*Data provided*
====================
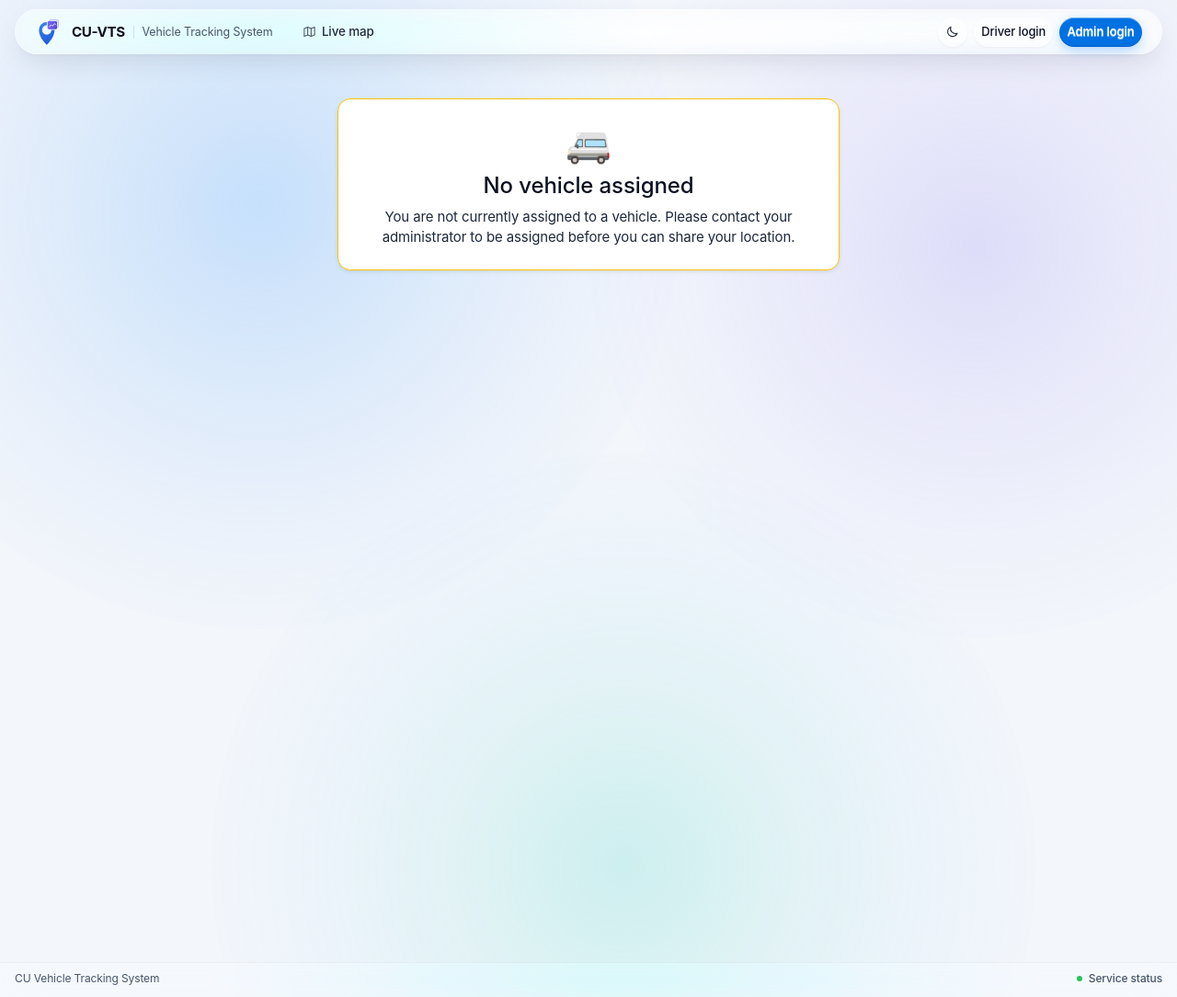
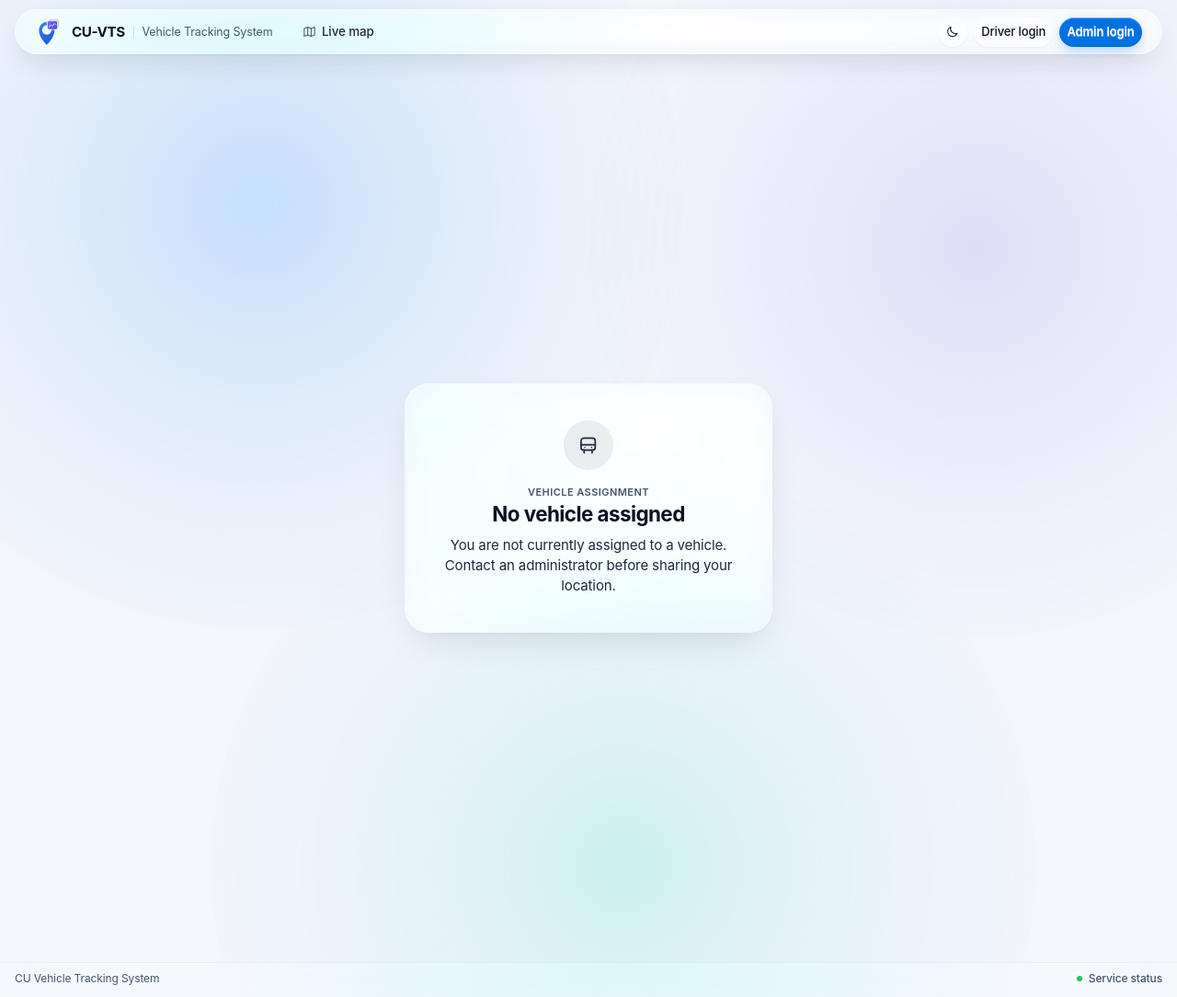
Before and after one commit to nayeem763/VTS_demo, a Django app: template templates/tracker/tracker.html in a window 1280 px wide. Shown: the whole page at 92% size. Run offline with Django 5.2, Linux system fonts and the light colour scheme; the template is opened without the code that fills it, so the values that code supplies are empty; some libraries are stand-ins or nearby versions.

Commit message:
feat(tracker): redesign driver GPS broadcaster with tactile power button and Liquid Glass telemetry cards

```diff
--- a/templates/tracker/tracker.html
+++ b/templates/tracker/tracker.html
@@ -4,78 +4,85 @@
 {% block nav_tracker %}active{% endblock %}
 
 {% block content %}
-<div class="row justify-content-center">
-  <div class="col-12 col-md-8 col-lg-6">
-    {% if assigned_vehicle %}
-      <div id="tracker"
-           data-endpoint="{% url 'api:location-create' %}"
-           data-interval="5000">
-        <div class="text-center mb-3">
-          <h1 class="h4 mb-0">{{ assigned_vehicle.bus_number }}</h1>
-          <div class="text-muted">{{ assigned_vehicle.route_label|default:"No route label" }}</div>
-        </div>
+<div class="vts-content-shell">
+  {% if assigned_vehicle %}
+    <section id="tracker" data-endpoint="{% url 'api:location-create' %}" data-interval="5000" aria-labelledby="tracker-title">
+      <header class="vts-page-heading">
+        <p class="vts-page-kicker">Driver console</p>
+        <h1 id="tracker-title">{{ assigned_vehicle.bus_number }}</h1>
+        <p class="vts-route-chip">{{ assigned_vehicle.route_label|default:"No route label" }}</p>
+      </header>
 
-        <div id="status-card" class="card shadow-sm mb-3">
-          <div class="card-body text-center">
-            <div class="text-uppercase small text-muted">Status</div>
-            <div id="tracker-state" class="h5 mb-3">Not sharing</div>
-            <button id="toggle-btn" type="button" class="btn btn-success tracker-power mx-auto d-block">
-              Start sharing
-            </button>
+      <div id="status-card" class="card tracker-stage">
+        <div class="card-body text-center">
+          <div class="tracker-power-wrap">
+            <button id="toggle-btn" type="button" class="btn btn-success tracker-power">Start sharing</button>
           </div>
-        </div>
-
-        <div id="tracker-error" class="alert alert-warning d-none" role="alert"></div>
-
-        <div class="card shadow-sm">
-          <div class="card-body">
-            <div class="row text-center g-3">
-              <div class="col-6">
-                <div class="small text-muted">Coordinates</div>
-                <div id="coords" class="tracker-metric">—</div>
-              </div>
-              <div class="col-6">
-                <div class="small text-muted">Accuracy</div>
-                <div id="accuracy" class="tracker-metric">—</div>
-              </div>
-              <div class="col-6">
-                <div class="small text-muted">Speed</div>
-                <div id="speed" class="tracker-metric">—</div>
-              </div>
-              <div class="col-6">
-                <div class="small text-muted">Last sent</div>
-                <div id="last-sent" class="tracker-metric">—</div>
-              </div>
-              <div class="col-12">
-                <div class="small text-muted">Fixes sent this session</div>
-                <div id="sent-count" class="tracker-metric">0</div>
-              </div>
-            </div>
+          <div class="tracker-state-header">
+            <span class="tracker-state-dot" aria-hidden="true"></span>
+            <span class="tracker-state-label">Location sharing</span>
           </div>
-        </div>
-
-        <p class="small text-muted mt-3 mb-0">
-          Keep this page open while driving. Your location is only shared while
-          sharing is on, and stops the moment you log out.
-        </p>
-      </div>
-    {% else %}
-      <div class="card border-warning shadow-sm mt-4">
-        <div class="card-body text-center p-4">
-          <div class="display-6 mb-2" aria-hidden="true">🚐</div>
-          <h1 class="h4">No vehicle assigned</h1>
-          <p class="text-muted mb-0">
-            You are not currently assigned to a vehicle. Please contact your
-            administrator to be assigned before you can share your location.
-          </p>
+          <div id="tracker-state" aria-live="polite">Not sharing</div>
+          <p class="tracker-hint">Tap the button to start or stop broadcasting your bus position.</p>
         </div>
       </div>
-    {% endif %}
-  </div>
+
+      <div id="tracker-error" class="alert alert-warning d-none mt-3" role="alert"></div>
+
+      <section class="card tracker-metrics-card" aria-label="Location details">
+        <dl class="tracker-metrics">
+          <div>
+            <dt>Coordinates</dt>
+            <dd id="coords">—</dd>
+          </div>
+          <div>
+            <dt>Accuracy</dt>
+            <dd id="accuracy">—</dd>
+          </div>
+          <div>
+            <dt>Speed</dt>
+            <dd id="speed">—</dd>
+          </div>
+          <div>
+            <dt>Last sent</dt>
+            <dd id="last-sent">—</dd>
+          </div>
+          <div>
+            <dt>Fixes sent this session</dt>
+            <dd id="sent-count">0</dd>
+          </div>
+        </dl>
+      </section>
+
+      <p class="tracker-safety-note">
+        <svg class="vts-ui-icon" width="15" height="15" viewBox="0 0 24 24" fill="none" stroke="currentColor" stroke-width="1.75" stroke-linecap="round" stroke-linejoin="round" aria-hidden="true">
+          <circle cx="12" cy="12" r="9"/>
+          <path d="M12 16v-4M12 8h.01"/>
+        </svg>
+        <span>Keep this page open while driving. Your location is shared only while sharing is on and stops immediately when you log out.</span>
+      </p>
+    </section>
+  {% else %}
+    <section class="card vts-empty-state" aria-labelledby="no-vehicle-title">
+      <div class="card-body">
+        <div class="vts-empty-symbol" aria-hidden="true">
+          <svg width="24" height="24" viewBox="0 0 24 24" fill="none" stroke="currentColor" stroke-width="1.75" stroke-linecap="round" stroke-linejoin="round">
+            <rect x="4" y="3.5" width="16" height="13.5" rx="3"/>
+            <path d="M4 11h16M7.5 17v3M16.5 17v3"/>
+            <circle cx="8.25" cy="14" r=".75" fill="currentColor" stroke="none"/>
+            <circle cx="15.75" cy="14" r=".75" fill="currentColor" stroke="none"/>
+          </svg>
+        </div>
+        <p class="vts-auth-kicker">Vehicle assignment</p>
+        <h1 id="no-vehicle-title">No vehicle assigned</h1>
+        <p class="text-muted mb-0">You are not currently assigned to a vehicle. Contact an administrator before sharing your location.</p>
+      </div>
+    </section>
+  {% endif %}
 </div>
 {% endblock %}
 
 {% block body_js %}
-<script src="{% static 'js/vts-common.js' %}"></script>
-<script src="{% static 'js/tracker.js' %}"></script>
+<script src="{% static 'js/vts-common.js' %}?v=vts-ui-7"></script>
+<script src="{% static 'js/tracker.js' %}?v=vts-ui-7"></script>
 {% endblock %}
```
====================
*Work instruction*
In the entries above, find every line holding the word "content" and copy it out.

*Written answer*
 {% block content %}
-<div class="row justify-content-center">
+<div class="vts-content-shell">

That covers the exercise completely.